**HOW TO COMPLETE THIS TASK:** Report how many lines in the records below hold the word "href". Add nothing to the number.
━━━
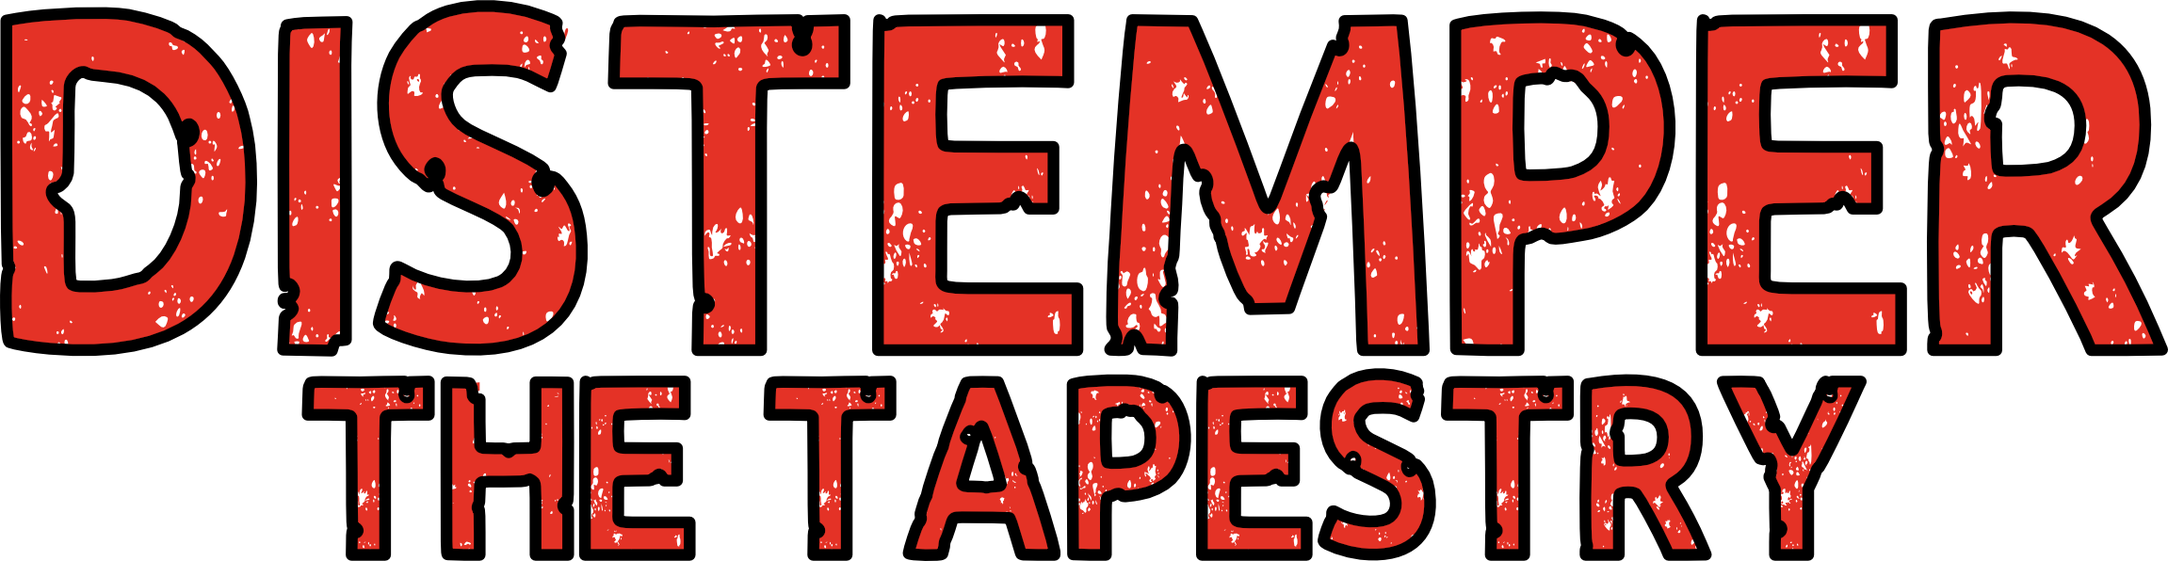
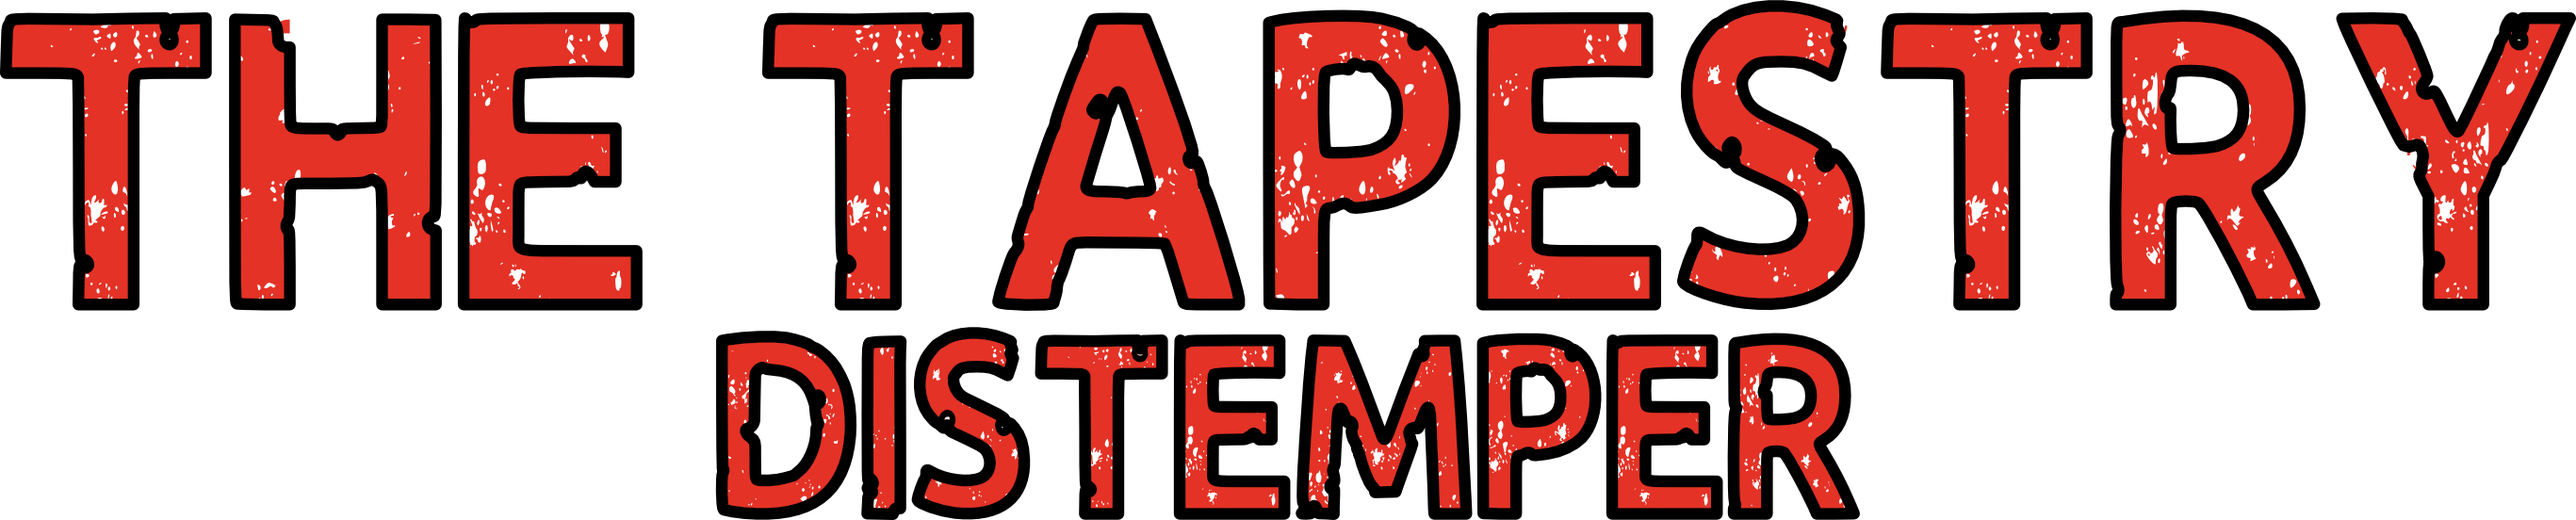
landing: brighten property taglines, let the buttons fit the longer copy
Tagline colour --muted -> --ink (roughly 5:1 to 13:1 on the panel).

The rewritten Distemper/Displaced taglines run to four lines, which the shared
--prop-logo-h cap was clipping (needed 96px, showed 92). The cap now applies to
the logo only; the button grows to fit its text. New Tapestry wordmark.

diff --git a/app/page.tsx b/app/page.tsx
@@ -32,21 +32,21 @@ const PROPERTIES: Property[] = [
   {
     key: "table",
     name: "The Table",
-    tagline: "Utilizing the Xero Sum Games SRD, The Table supports most genres but works best for gritty, hardboiled stories. Always free.",
+    tagline: "Using the Xero Sum Games SRD, The Table supports most genres but works best for gritty, hardboiled stories. Always free.",
     href: "/table",
     external: false,
   },
   {
     key: "tapestry",
     name: "The Tapestry",
-    tagline: "For Distemper — the post-apocalyptic tabletop roleplaying game.",
+    tagline: "Designed to support Distemper, a post-apocalyptic tabletop roleplaying game set in a world where 90% of humanity have died out in less than a year.",
     href: "https://thetapestry.distemperverse.com",
     external: true,
   },
   {
     key: "tableau",
     name: "The Tableau",
-    tagline: "For Displaced — the hard science-fiction tabletop roleplaying game.",
+    tagline: "Designed to support Displaced, a hard science-fiction tabletop roleplaying game set 130 years in the future as mankind starts to colonize other planets.",
     href: "https://thetableau.xerosumgames.com",
     external: true,
   },
@@ -89,7 +89,6 @@ export default function Home() {
         <p className="tagline">
           Three virtual tabletops (VTTs) and a collection of character generators for games I play.
         </p>
-        <p className="tagline tagline--pick">Pick a table.</p>
       </header>
 
       <nav className="properties" aria-label="Games">

diff --git a/app/globals.css b/app/globals.css
@@ -125,8 +125,8 @@ body {
 /* With a logo dropped in at public/prop-<key>.*, the wordmark REPLACES the text
    name (each logo already spells the property out) and sits on the left, with
    the tagline to its right. Without one the button keeps the plain text layout
-   above. --prop-logo-h is shared by both sides so the text can never make the
-   button taller than the logo it sits beside. */
+   above. --prop-logo-h caps the logo so it never stretches to match a long
+   tagline; the button itself grows to fit the text rather than clipping it. */
 .prop--logo {
   --prop-logo-h: clamp(56px, 10vw, 92px);
   flex-direction: row;
@@ -143,14 +143,8 @@ body {
   max-width: 44%;
 }
 
-.prop--logo .prop-text {
-  max-height: var(--prop-logo-h);
-  overflow: hidden;
-}
-
-/* Too narrow for a side-by-side: the logo shrinks to ~30px and the height cap
-   swallows most of the tagline (measured: The Table needs 168px, gets 56). Stack
-   and release the cap instead of silently clipping the sentence. */
+/* Too narrow for a side-by-side: the logo shrinks to ~30px and the tagline is
+   left in a ~150px gutter. Stack instead. */
 @media (max-width: 620px) {
   .prop--logo {
     flex-direction: column;
@@ -159,10 +153,6 @@ body {
   }
   .prop-logo {
     max-width: 78%;
-  }
-  .prop--logo .prop-text {
-    max-height: none;
-    overflow: visible;
   }
 }
 
@@ -194,7 +184,7 @@ body {
 }
 
 .prop-tagline {
-  color: var(--muted);
+  color: var(--ink);
   font-size: 1rem;
 }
━━━
**SOLUTION TO THE PROBLEM:** 3